I’ve used AbeBooks in the past extensively, and they have a very similar flair to ThriftBooks. I’ve never understood the purpose of this business move, but they are owned by Amazon. Why Amazon is a bookseller but also owns another site solely devoted to selling books is beyond me.
So while you can typically always find good deals here, that may be a deciding factor in whether or not you’ll shop here.
If you’re going to shop for books on Amazon, you have to buy them used if you want to save yourself any money. If you end up buying everything here new, you’re only going to end up helping to starve your wallet. I’m not aware of any reward system here either that gives you free print (not Kindle) books after you purchase X amount either.
The cool thing about buying used on Amazon is that you can often find ‘like new’-grade books for just a dollar or two more than the beat-up copies. If you need to cut back on book expenses, this is a good way to do so.
Few seem to know that Goodwills across the country regularly have some of the greatest book selections out of any store in town. You can often pick up brand-new hardbacks here for a dollar. It takes a bit of perusing when you’re here to find something you may actually like, and that’s not for everyone, but you can walk away with some fantastic deals here.
Antique Malls/Flea Markets
These tend to be more expensive than Goodwill, but antique malls typically have books available for sale pretty cheap. They’re not all ancient, either. I regularly find books that are only a few years old in antique malls all around my area.
As long as the vendor is paying the antique mall the booth fee, antique malls tend not to care what the vendor is selling. They could be selling copies of the Twilight trilogy for all the antique mall could care, just as long as they’re getting their money in every month. It’s because of this that these are great places to peruse through for semi-cheap books.
Your local bookstore
The keyword here is ‘local.’ If you go to a major retailer, you’re going to end up paying a lot more money. If you run into the local mom-and-pop, the shelves tend to be filled with cheap, used books that you can often pick up for just a few dollars.

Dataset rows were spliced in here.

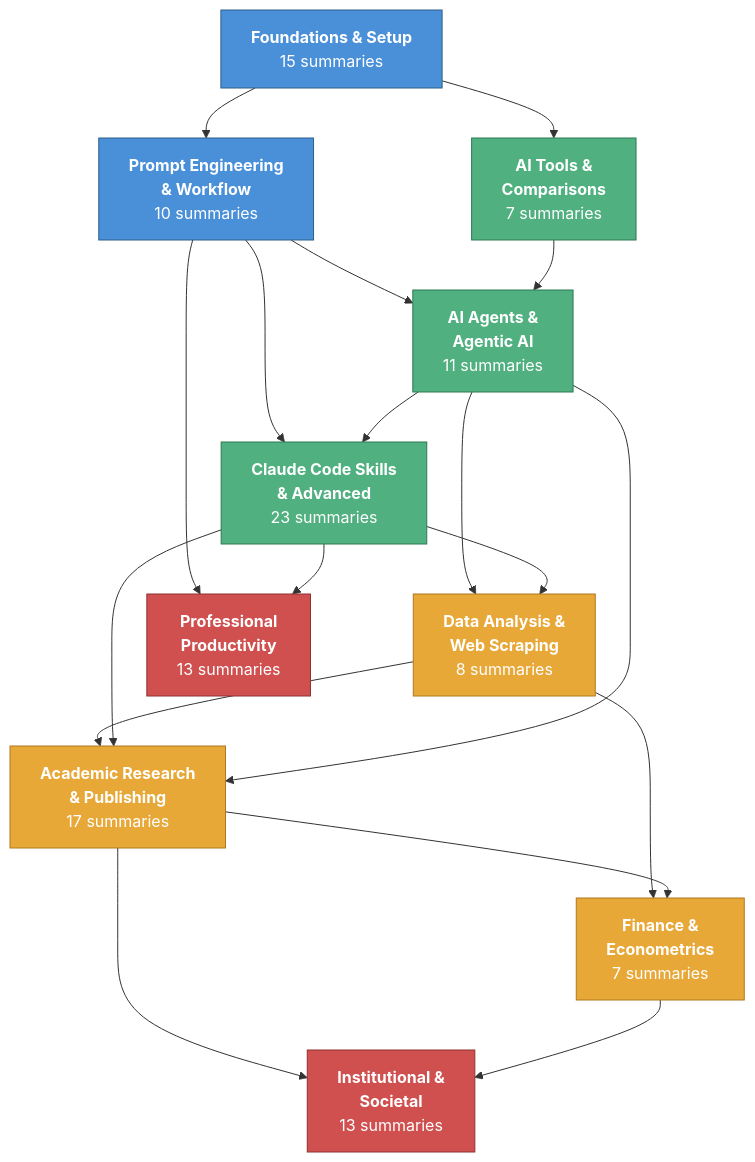
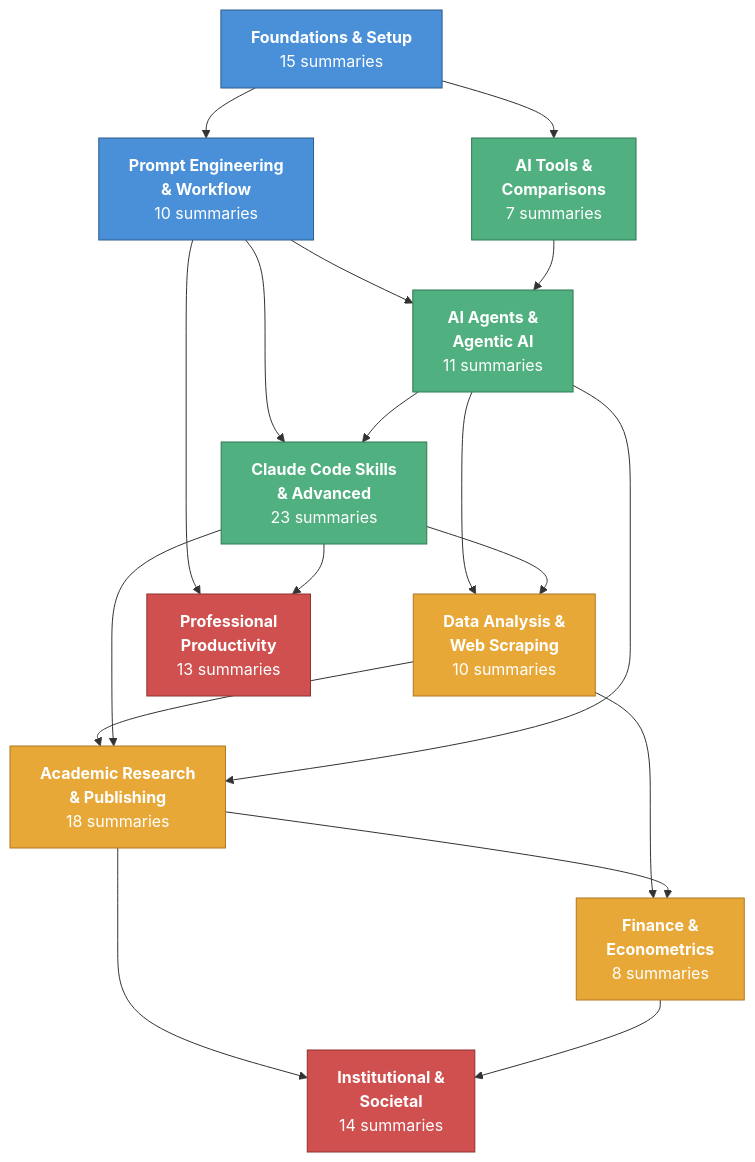
Before and after one commit to velikov-mihail/ai-econ-wiki: the diagram in wiki/visualizations/category-map.md, drawn with Mermaid. The commit also changed 2 other files, not shown here.

Commit message:
Maintain: rebuild indexes, update counts and timeline

````diff
--- a/wiki/visualizations/category-map.md
+++ b/wiki/visualizations/category-map.md
@@ -11,49 +11,49 @@
 ```mermaid
 graph TD
     FS["<b>Foundations & Setup</b><br/>15 summaries"]
     PE["<b>Prompt Engineering<br/>& Workflow</b><br/>10 summaries"]
     AG["<b>AI Agents &<br/>Agentic AI</b><br/>11 summaries"]
     CS["<b>Claude Code Skills<br/>& Advanced</b><br/>23 summaries"]
-    DA["<b>Data Analysis &<br/>Web Scraping</b><br/>8 summaries"]
-    AR["<b>Academic Research<br/>& Publishing</b><br/>17 summaries"]
-    FE["<b>Finance &<br/>Econometrics</b><br/>7 summaries"]
+    DA["<b>Data Analysis &<br/>Web Scraping</b><br/>10 summaries"]
+    AR["<b>Academic Research<br/>& Publishing</b><br/>18 summaries"]
+    FE["<b>Finance &<br/>Econometrics</b><br/>8 summaries"]
     AT["<b>AI Tools &<br/>Comparisons</b><br/>7 summaries"]
-    IS["<b>Institutional &<br/>Societal</b><br/>13 summaries"]
+    IS["<b>Institutional &<br/>Societal</b><br/>14 summaries"]
     PP["<b>Professional<br/>Productivity</b><br/>13 summaries"]
 
     %% Foundational layer
     FS --> PE
     FS --> AT
     PE --> AG
     PE --> CS
 
     %% Technical layer
     AG --> CS
     AG --> DA
     CS --> DA
     AT --> AG
 
     %% Applied layer
     DA --> AR
     DA --> FE
     AR --> FE
     CS --> AR
     AG --> AR
 
     %% Productivity & big picture
     PE --> PP
     CS --> PP
     AR --> IS
     FE --> IS
 
     %% Styling
     classDef foundation fill:#4a90d9,stroke:#2c5f8a,color:#fff
     classDef technical fill:#50b080,stroke:#2d7a50,color:#fff
     classDef applied fill:#e8a838,stroke:#b07820,color:#fff
     classDef bigpicture fill:#d05050,stroke:#903030,color:#fff
 
     class FS,PE foundation
     class AG,CS,AT technical
     class DA,AR,FE applied
     class IS,PP bigpicture
 ```
````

Overall, I have noticed that people in the book business know what it is that they’re selling – you’re not going to walk out of here with a $50 for $2 like you will from Goodwill – but you can still score one heck of a deal.

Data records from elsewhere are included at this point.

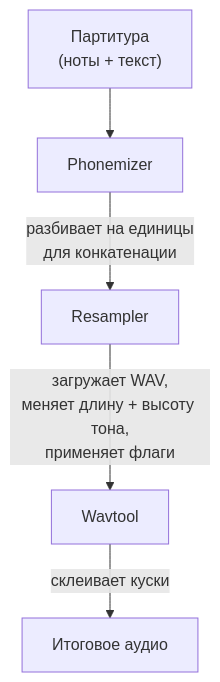
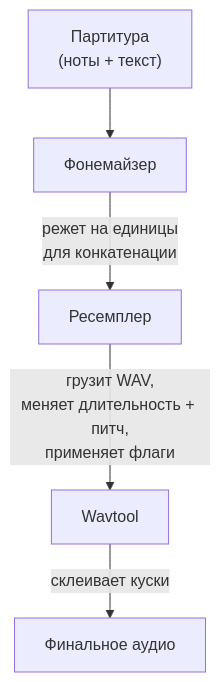
The second of 2 diagrams in public/articles/ru/utau.md (fox3000foxy/fox3000foxy.github.io), drawn with Mermaid before and after one commit. The commit also changed other lines of this file and 576 other files, not shown here.

````diff
--- a/public/articles/ru/utau.md
+++ b/public/articles/ru/utau.md
@@ -118,7 +118,7 @@
 ```mermaid
 flowchart TD
-    A["Партитура<br/>(ноты + текст)"] --> B[Phonemizer]
-    B -->|"разбивает на единицы<br/>для конкатенации"| C[Resampler]
-    C -->|"загружает WAV,<br/>меняет длину + высоту тона,<br/>применяет флаги"| D[Wavtool]
-    D -->|"склеивает куски"| E["Итоговое аудио"]
+    A["Партитура<br/>(ноты + текст)"] --> B[Фонемайзер]
+    B -->|"режет на единицы<br/>для конкатенации"| C[Ресемплер]
+    C -->|"грузит WAV,<br/>меняет длительность + питч,<br/>применяет флаги"| D[Wavtool]
+    D -->|"склеивает куски"| E["Финальное аудио"]
 ```
````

Typically, I’ve found that fiction, biographies, and history are the best deals you’ll find in these shops. And considering that a lot of these stores have rewards programs that give you a free book for every ten you buy or so, you can save quite a bit of money per year by regularly perusing these aisles.

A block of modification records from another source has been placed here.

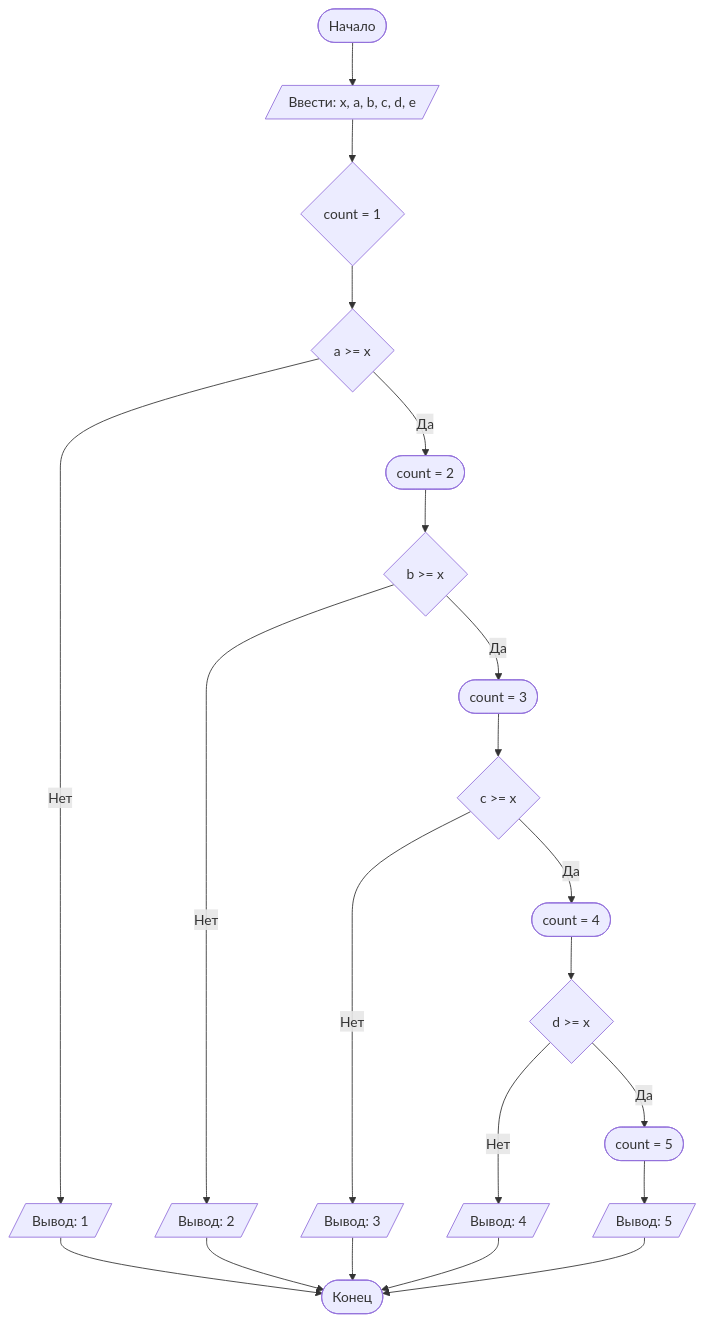
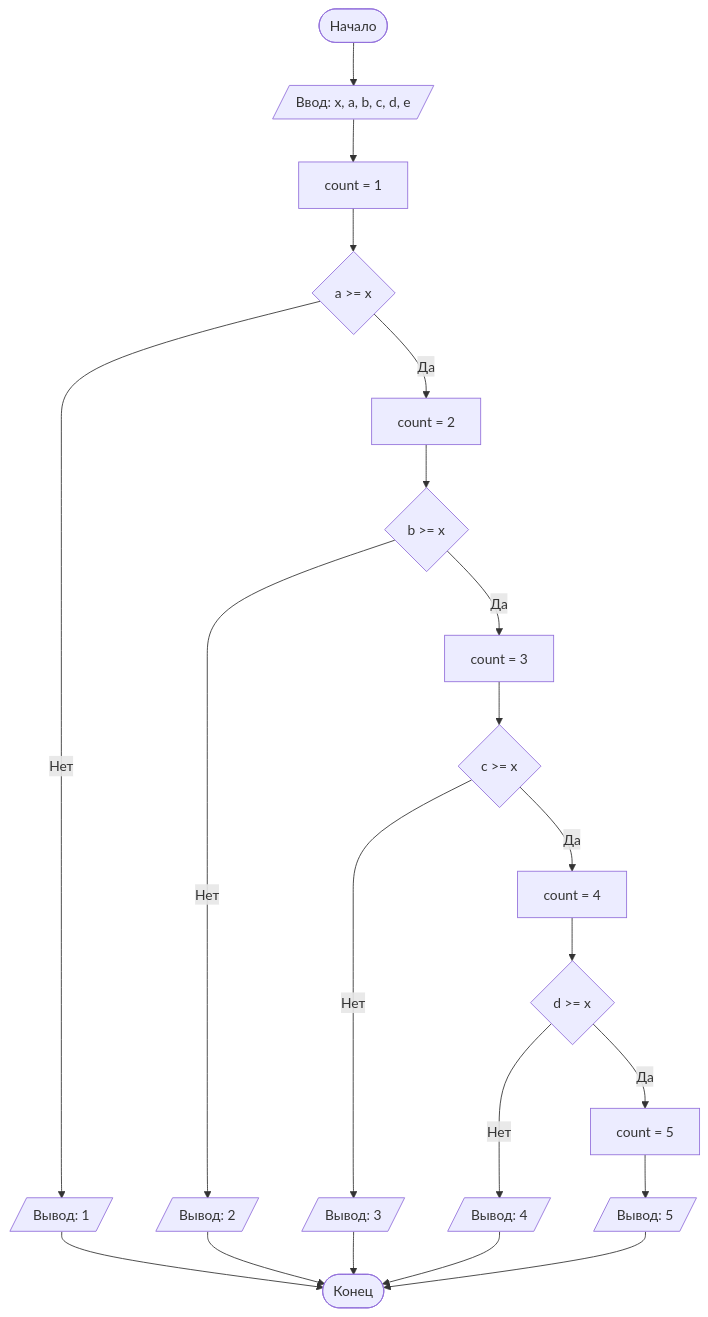
One commit to mariaplaksa/Lab1 changed the diagram in README.md. Above: the diagram before and after it, drawn with Mermaid.

````diff
--- a/README.md
+++ b/README.md
@@ -85,24 +85,24 @@
 ```mermaid
 graph TD
-    A([Начало]) --> B[/Ввести: x, a, b, c, d, e/]
-    B --> C{count = 1}
+    A([Начало]) --> B[/Ввод: x, a, b, c, d, e/]
+    B --> C[count = 1]
     C --> D{a >= x}
     D -- Нет --> E[/Вывод: 1/]
-    D -- Да --> H([count = 2])
+    D -- Да --> H[count = 2]
     H --> J{b >= x}
-    J -- Да --> K([count = 3])
+    J -- Да --> K[count = 3]
     J -- Нет --> I[/Вывод: 2/]
     K --> M{c >= x}
     M -- Нет --> L[/Вывод: 3/]
-    M -- Да --> N([count = 4])
+    M -- Да --> N[count = 4]
     N --> P{d >= x}
     P -- Нет --> O[/Вывод: 4/]
-    P -- Да --> Q([count = 5])
+    P -- Да --> Q[count = 5]
     Q --> R[/Вывод: 5/]
     E --> S
     I --> S
     L --> S
     O --> S
     R --> S([Конец])
 
 ```
````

Little free bookstores
These are the little birdhouses stuffed full of books that are scattered throughout your community. You can find them everywhere, and taking a book out of one is absolutely free. Sometimes it’s recommended that you replace one book for every book that you take out, but it just depends on the box.
Either way, this can serve as a great place to get inexpensive books.
Are there other places you would recommend to bibliophiles?
Books are expensive, and with inflation ever-increasing, they’re only going to grow more so. Thankfully, there are recourses you can turn to to help protect your monthly budget. What are your thoughts, Frugalite bookworms? Are there other resources to turn to that you know about we didn’t discuss above? Let us know in the comments below.
Aden Tate is a regular contributor to TheOrganicPrepper.com and TheFrugalite.com. Aden runs a micro-farm where he raises dairy goats, a pig, honeybees, meat chickens, laying chickens, tomatoes, mushrooms, and greens. Aden has four published books, The Faithful Prepper, An Arm and a Leg, The Prepper’s Guide to Post-Disaster Communications, and Zombie Choices. You can find his podcast The Last American on Preppers’ Broadcasting Network.